With the progression of time the powers that be are seemingly obsessed with collecting as much data as possible in the shortest amount of time.
We'll brush over the transfer from Chain Surveys and Plane Tables onto Theodolites and Tacheometry, through handbooking of data onto on board data logging as these are gradually progressions of technology to achieve the same end goal....and geometrically accurate topographical survey. You can argue the accuracies change, and presentation varies but the basis information remains intact.
In the mid 1980's Wham, Madonna and Simple Minds where all taking it in turns topping the charts, CD's were introduced, Coca Cola introduced New Coke, and GPS (Global Positioning System) was being made commercially available. It wasn't until the late nineties and early noughties that Surveyors started accepting GPS as an every day essential as opposed to a very heavy luxury. Even then the GPS wasn't used for much more than establishing site control, then monitoring and finally for surveying site detail in certain circumstances. Then SmartNet reared it's head, and merged the growing mobile phone networks into the GPS to provide a reliable system for terrestrial land survey.
Take a look below, with the advent of GPS (Global Positioning System) and, in this instance, Leica's SmartNet. 90% of the survey shown was completed in one (long) site day by one Surveyor.

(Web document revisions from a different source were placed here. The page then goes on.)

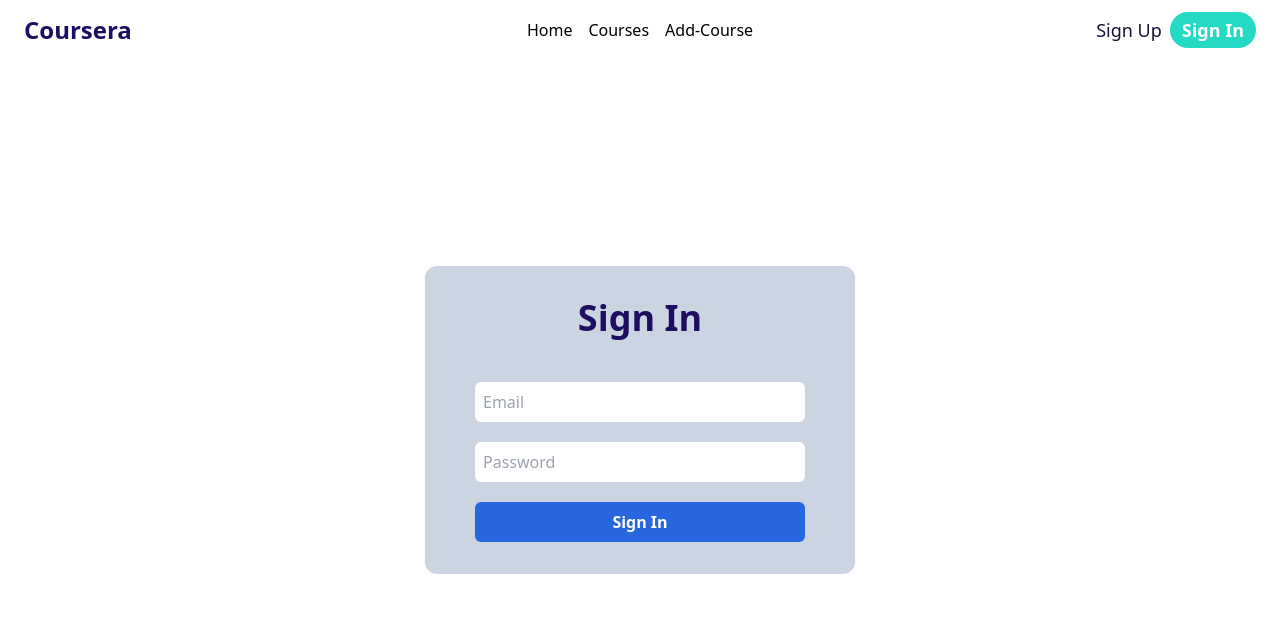
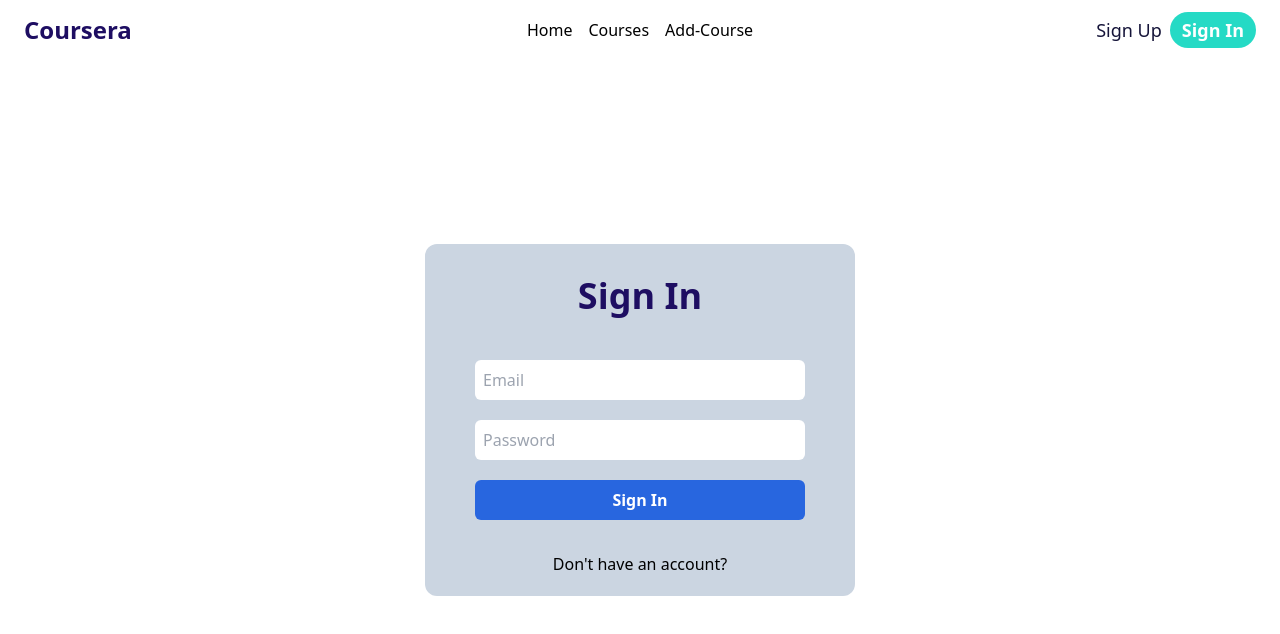
Before and after one commit to somu-code/course-selling-application, a React (Vite) app in the folder client/: page /admin/signin in a window 1280 px wide. Shown: the top 634 px of the page. Built offline with nearby package versions, Linux system fonts and the light colour scheme; no server answers.

Commit message:
Added signup link in signin page.

```diff
--- a/client/src/pages/Signin.jsx
+++ b/client/src/pages/Signin.jsx
@@ -3,6 +3,7 @@ import { useNavigate } from "react-router-dom";
 import { serverApi } from "../ServerApi";
 import { useSetRecoilState } from "recoil";
 import { adminState } from "../store/atoms/admin";
+import { Link } from "react-router-dom";
 
 function Signin() {
   const navigate = useNavigate();
@@ -83,6 +84,11 @@ function Signin() {
             Sign In
           </button>
         </form>
+        <div className="flex flex-row justify-center pb-5">
+          <Link to="/admin/signup">
+            <p className="font-medium">Don't have an account?</p>
+          </Link>
+        </div>
       </div>
     </div>
   );
```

Using the SmartNET system our Surveyor was able to measure 3,500 individual points in one day to an accuracy of +/-15mm which is more than good enough for most survey requirements. So was 3,500 points a lot, well yes when view historically at the time. In 2000 a good days work would have been 450-500 points depending on the nature of the work (open field is quicker than a woodland, but a road is more point intensive). By 2005/2006 this tally was closer to the 750-800 points, and then moving into 2010 anything less than 1000 points was seen as falling short....see targets everywhere but I'd rather have 500 accurate points, and a 1000 points with a higher degree of error! By 2010 SmartNet was coming into commercial markets, and you can see the massive jump in points collected from 1000 up to 3,500-4,000.
The image below shows roughly what 4,000 points looks like, covering all the detail between the two roundabouts, and the roads to the north and south. These we almost perfect conditions for surveying with the weather, and the network strength in our favour.

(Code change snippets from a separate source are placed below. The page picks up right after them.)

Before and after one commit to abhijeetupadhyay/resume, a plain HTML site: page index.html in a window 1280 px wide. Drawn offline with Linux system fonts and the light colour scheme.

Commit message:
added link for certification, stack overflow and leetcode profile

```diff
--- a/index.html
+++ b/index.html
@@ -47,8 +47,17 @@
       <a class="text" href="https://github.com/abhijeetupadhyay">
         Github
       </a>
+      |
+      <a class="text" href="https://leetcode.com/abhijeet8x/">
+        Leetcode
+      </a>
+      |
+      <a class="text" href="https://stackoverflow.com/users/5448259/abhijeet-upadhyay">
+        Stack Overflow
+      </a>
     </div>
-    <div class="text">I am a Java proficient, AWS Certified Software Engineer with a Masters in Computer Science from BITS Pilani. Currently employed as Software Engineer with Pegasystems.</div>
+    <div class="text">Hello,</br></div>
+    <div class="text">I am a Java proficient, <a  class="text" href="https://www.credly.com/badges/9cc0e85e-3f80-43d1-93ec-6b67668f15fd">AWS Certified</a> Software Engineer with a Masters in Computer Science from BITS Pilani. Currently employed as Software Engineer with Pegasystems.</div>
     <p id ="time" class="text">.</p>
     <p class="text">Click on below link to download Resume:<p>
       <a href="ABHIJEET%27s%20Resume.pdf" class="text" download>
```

With GPS and SmartNet establishing themselves nicely the next step had started to evolve....3D laser scanning. For the first time in Surveying evolution we were about to enter a realm of surveying too much information (if that is even possible). Perhaps 'too much' is the wrong was to describe this. If a total station is a sniper rifle picking up the bare minimum to reflect the ground on a 2D or 3D plan, then a laser scanner is more like a paint bomb covering everything and anything. Recording everything within line of sight of the scanner, waiting for the Surveyor to get back to the office to trim out the superfluous data and produce the same 2D or 3D plan. The benefits are there, if there are any queries the site has been captured in perpetuity and can be revisited to respond to any queries. The Surveyor can spend less time on site, and can do the work from a safe (or at least safer) location without the need to get too close to the main road or cliff edge. On the downside (for some) it means a lot more time in the office interpreting the data and developing it into a format which can be utilised by the end user.

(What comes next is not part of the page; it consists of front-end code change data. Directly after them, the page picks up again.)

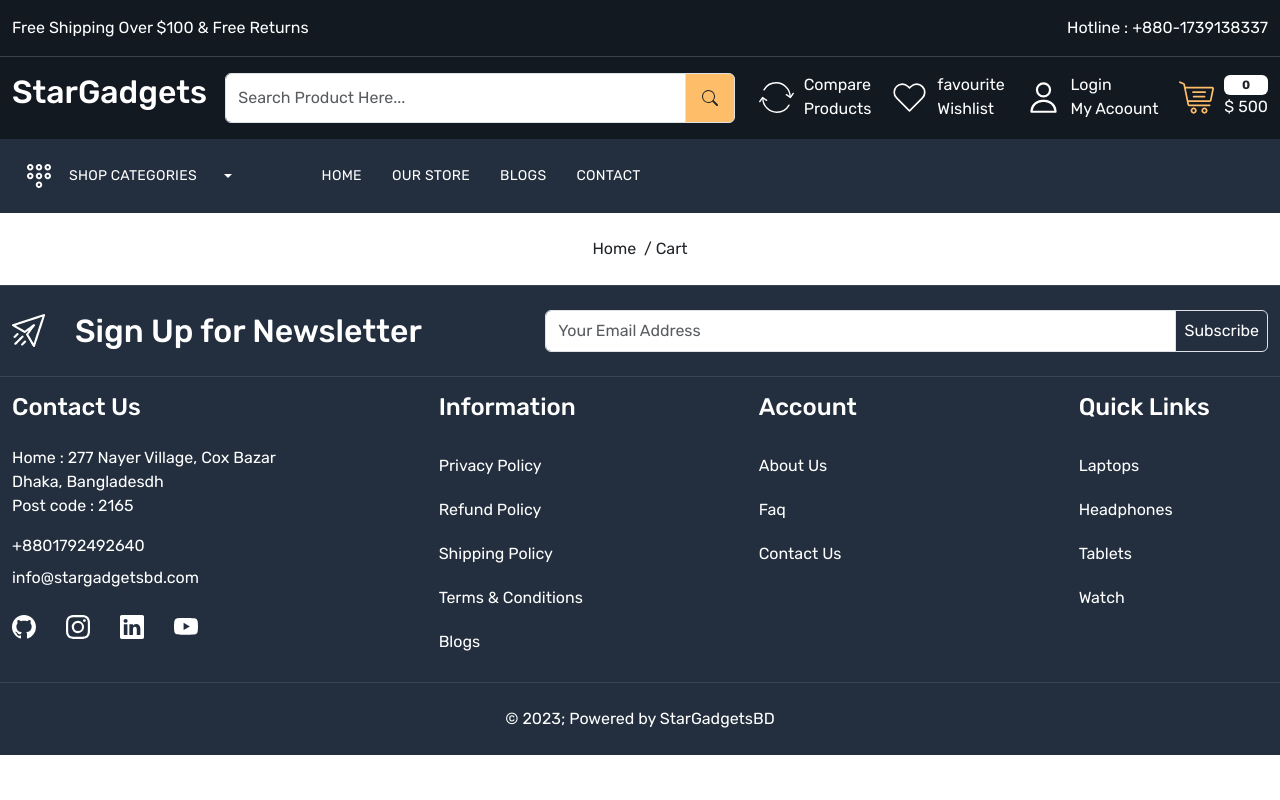
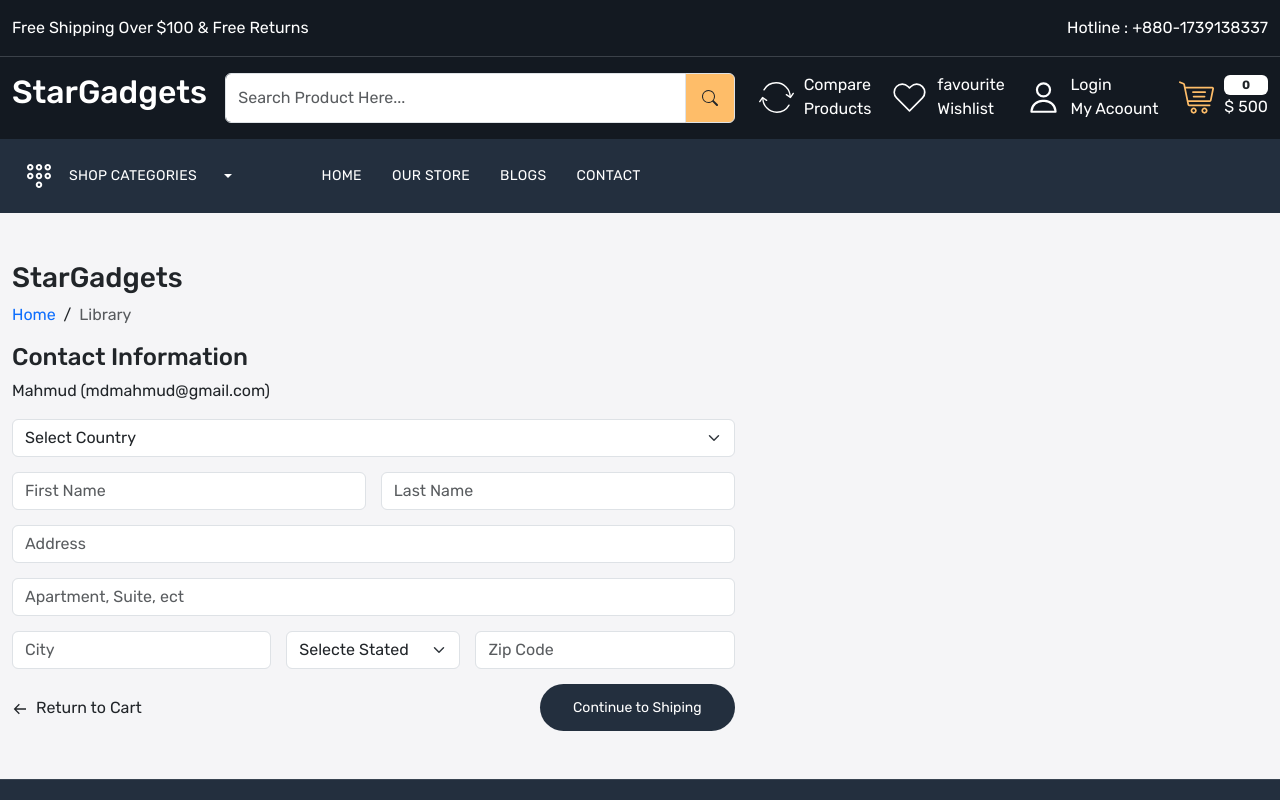
Before and after one commit to Mahmud2640/e-commerce-starGadgets, a React (Create React App) app: page /checkout in a window 1280 px wide. Shown: the top 800 px of the page. Built offline with nearby package versions, Linux system fonts and the light colour scheme.

Commit message:
checkout oart done

```diff
--- a/src/pages/Checkout/Checkout.js
+++ b/src/pages/Checkout/Checkout.js
@@ -1,13 +1,113 @@
 import React from "react";
-import BreadCrumb from "../../components/BreadCrumb/BreadCrumb";
+import { BiArrowBack } from "react-icons/bi";
+import { Link } from "react-router-dom";
 import Meta from "../../components/seo/Meta";
 import "./Checkout.css";
 
 const Checkout = () => {
   return (
     <>
-      <Meta title={"Cart"} />
-      <BreadCrumb title="Cart" />
+      <Meta title={"Checkout"} />
+      <div className="checkout-wrapper py-5 home-wrapper-2">
+        <div className="container-xxl">
+          <div className="row">
+            <div className="col-7">
+              <div className="checkout-left-data">
+                <h3 className="website-name">StarGadgets</h3>
+                <nav
+                  style={{ "--bs-breadcrumb-divider": ">" }}
+                  aria-label="breadcrumb"
+                >
+                  <ol className="breadcrumb">
+                    <li className="breadcrumb-item">
+                      <a href="/">Home</a>
+                    </li>
+                    &nbsp; /
+                    <li className="breadcrumb-item active" aria-current="page">
+                      Library
+                    </li>
+                  </ol>
+                </nav>
+                <h4 className="title">Contact Information</h4>
+                <p className="user-details">Mahmud (mdmahmud@gmail.com)</p>
+                <form
+                  action=""
+                  className="d-flex gap-15 flex-wrap justify-content-between"
+                >
+                  <div className="w-100">
+                    <select name="" id="" className="form-control form-select">
+                      <option value="" selected disabled>
+                        Select Country
+                      </option>
+                    </select>
+                  </div>
+                  <div className="flex-grow-1">
+                    <input
+                      type="text"
+                      placeholder="First Name"
+                      className="form-control"
+                    />
+                  </div>
+                  <div className="flex-grow-1">
+                    <input
+                      type="text"
+                      placeholder="Last Name"
+                      className="form-control"
+                    />
+                  </div>
+                  <div className="w-100">
+                    <input
+                      type="text"
+                      placeholder="Address"
+                      className="form-control"
+                    />
+                  </div>
+                  <div className="w-100">
+                    <input
+                      type="text"
+                      placeholder="Apartment, Suite, ect"
+                      className="form-control"
+                    />
+                  </div>
+                  <div className="flex-grow-1">
+                    <input
+                      type="text"
+                      placeholder="City"
+                      className="form-control"
+                    />
+                  </div>
+                  <div className="flex-grow-1">
+                    <select name="" id="" className="form-control form-select">
+                      <option value="" selected disabled>
+                        Selecte Stated
+                      </option>
+                    </select>
+                  </div>
+                  <div className="flex-grow-1">
+                    <input
+                      type="text"
+                      placeholder="Zip Code"
+                      className="form-control"
+                    />
+                  </div>
+                  <div className="w-100">
+                    <div className="d-flex justify-content-between align-items-center">
+                      <Link to="/cart" className="text-dark">
+                        <BiArrowBack className="me-2" />
+                        Return to Cart
+                      </Link>
+                      <Link to="/cart" className="button">
+                        Continue to Shiping
+                      </Link>
+                    </div>
+                  </div>
+                </form>
+              </div>
+            </div>
+            <div className="col-5"></div>
+          </div>
+        </div>
+      </div>
     </>
   );
 };
```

Of course sometimes the new technologies and old methods do merge into one. In the case below using the laser scanner (in this case a Leica C10) saved days on the site work, but this was offset by the additional office time required isolating the relevant information. This 'sorting' of information was formally done on site using the Surveyors experience, they can survey only the relevant information. The scanner take on a more global approach and picks up everything and in essence moves the elevation onto a computer for the Surveyor to work with. Again a big selling point was the surplus data collection which could be called upon if additional information were needed at a later date...hasn't happened yet. However three days in the office was far better than an additional three days on site in the rain! SO in this case speed helped the Surveyor with no either or option when tendering for the works.
But why stop there, there are more developments coming through the system with drone and uav surveys, some work on the same principle as the laser scanner others create the information in a method similar to photogrammtry. The end result in a full editable 3D model of the site - of all least that which can be seen from the air and is not buried in long grass or under the only parked car on the site. The theory is good, and the practise is good but there are some issues.
So is surveying at speed a good thing for the industry. In general I would say yes, it is impossible not to deny that collecting more data in less time is not a good thing. Will the every increasing need to more data in less time make the Surveyor a dying bred...probably but for now at least the demand remains for the 'person with the pole' to fight/wade/crawl/climb/walk around sites getting to that hard to reach spots, and find that manhole in the grass that hadn't seen the light of day for many years which would have gone unnoticed from the air...but change is coming and we all have to be ready to evolve.